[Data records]
━━━━━━━━━━━━━━━━━━━━━━━━━━━━━━

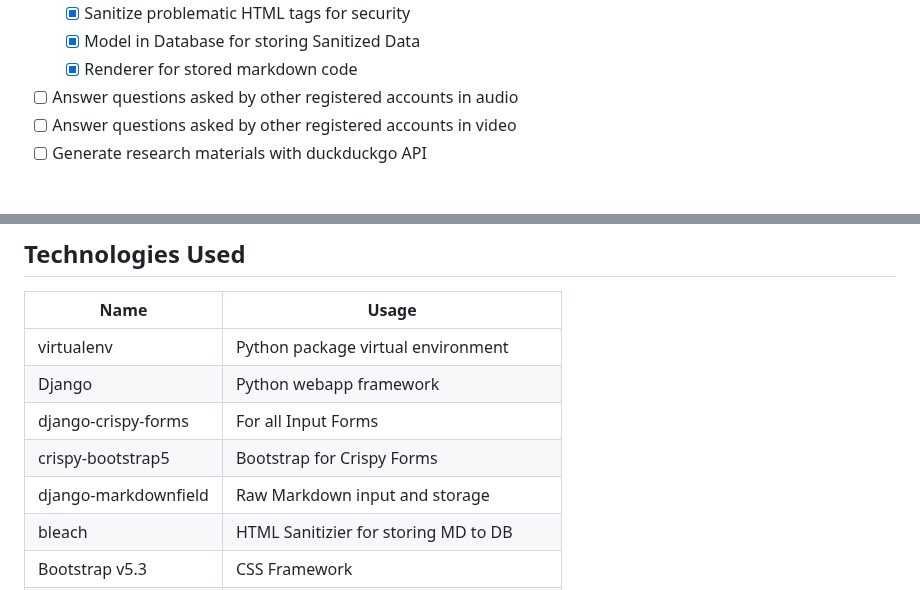
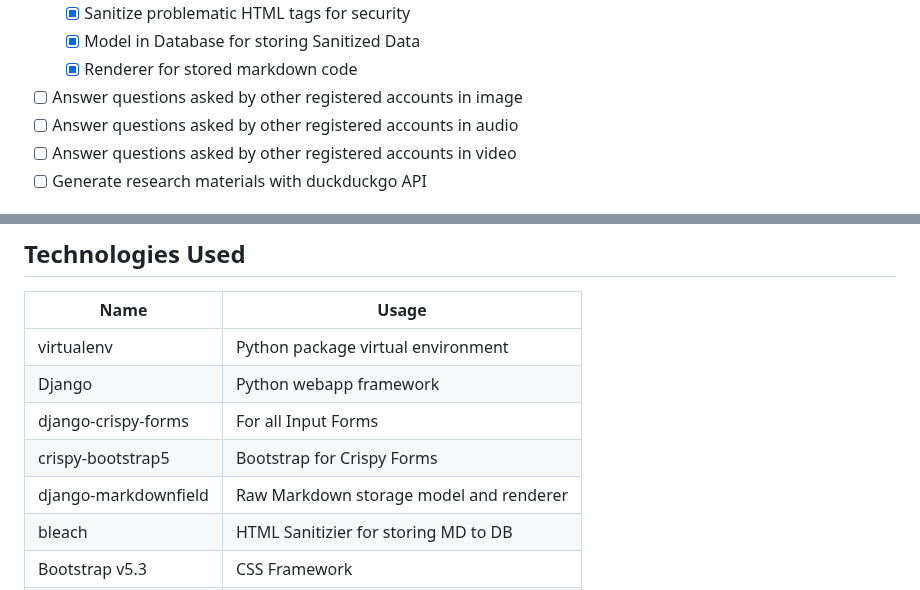
Before and after one commit to MidHunterX/GNOSIS, a Markdown page: README.md, 2 parts joined by grey strips. GitHub-like rendering.

Commit message:
📜 Added: Image Entry and minor changes

```diff
--- a/README.md
+++ b/README.md
@@ -38,6 +38,7 @@
     - [x] Sanitize problematic HTML tags for security
     - [x] Model in Database for storing Sanitized Data
     - [x] Renderer for stored markdown code
+- [ ] Answer questions asked by other registered accounts in image
 - [ ] Answer questions asked by other registered accounts in audio
 - [ ] Answer questions asked by other registered accounts in video
 - [ ] Generate research materials with duckduckgo API
@@ -61,7 +62,7 @@
 | Django               | Python webapp framework                 |
 | django-crispy-forms  | For all Input Forms                     |
 | crispy-bootstrap5    | Bootstrap for Crispy Forms              |
-| django-markdownfield | Raw Markdown input and storage          |
+| django-markdownfield | Raw Markdown storage model and renderer |
 | bleach               | HTML Sanitizier for storing MD to DB    |
 | Bootstrap v5.3       | CSS Framework                           |
 | Fontawesome          | CSS Icons Framework                     |
```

━━━━━━━━━━━━━━━━━━━━━━━━━━━━━━

- What the task asks
Look through the data and gather every line with the string "storage" in it.

- Response area
-| django-markdownfield | Raw Markdown input and storage          |
+| django-markdownfield | Raw Markdown storage model and renderer |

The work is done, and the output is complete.